(INFORMATION SUPPLIED begins)

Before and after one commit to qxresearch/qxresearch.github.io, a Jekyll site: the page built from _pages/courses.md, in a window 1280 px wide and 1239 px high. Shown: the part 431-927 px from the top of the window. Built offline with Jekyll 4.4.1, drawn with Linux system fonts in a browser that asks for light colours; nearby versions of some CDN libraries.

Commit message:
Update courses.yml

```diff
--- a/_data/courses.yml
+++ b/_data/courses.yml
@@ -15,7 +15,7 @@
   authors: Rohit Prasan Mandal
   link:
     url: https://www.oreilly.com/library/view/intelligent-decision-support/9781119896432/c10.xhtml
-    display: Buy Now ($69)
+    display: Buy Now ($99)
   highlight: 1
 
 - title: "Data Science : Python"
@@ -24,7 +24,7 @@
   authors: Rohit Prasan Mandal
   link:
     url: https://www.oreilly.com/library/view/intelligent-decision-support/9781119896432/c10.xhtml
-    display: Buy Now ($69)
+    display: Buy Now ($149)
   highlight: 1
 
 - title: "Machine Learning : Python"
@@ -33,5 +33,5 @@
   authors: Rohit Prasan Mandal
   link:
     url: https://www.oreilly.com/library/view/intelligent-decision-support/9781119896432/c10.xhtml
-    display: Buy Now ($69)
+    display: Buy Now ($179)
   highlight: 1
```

(INFORMATION SUPPLIED ends)

[WORK TO COMPLETE]: Write the material above out again, exactly as it reads.

[FINISHED EXERCISE]:
Before and after one commit to qxresearch/qxresearch.github.io, a Jekyll site: the page built from _pages/courses.md, in a window 1280 px wide and 1239 px high. Shown: the part 431-927 px from the top of the window. Built offline with Jekyll 4.4.1, drawn with Linux system fonts in a browser that asks for light colours; nearby versions of some CDN libraries.

Commit message:
Update courses.yml

```diff
--- a/_data/courses.yml
+++ b/_data/courses.yml
@@ -15,7 +15,7 @@
   authors: Rohit Prasan Mandal
   link:
     url: https://www.oreilly.com/library/view/intelligent-decision-support/9781119896432/c10.xhtml
-    display: Buy Now ($69)
+    display: Buy Now ($99)
   highlight: 1
 
 - title: "Data Science : Python"
@@ -24,7 +24,7 @@
   authors: Rohit Prasan Mandal
   link:
     url: https://www.oreilly.com/library/view/intelligent-decision-support/9781119896432/c10.xhtml
-    display: Buy Now ($69)
+    display: Buy Now ($149)
   highlight: 1
 
 - title: "Machine Learning : Python"
@@ -33,5 +33,5 @@
   authors: Rohit Prasan Mandal
   link:
     url: https://www.oreilly.com/library/view/intelligent-decision-support/9781119896432/c10.xhtml
-    display: Buy Now ($69)
+    display: Buy Now ($179)
   highlight: 1
```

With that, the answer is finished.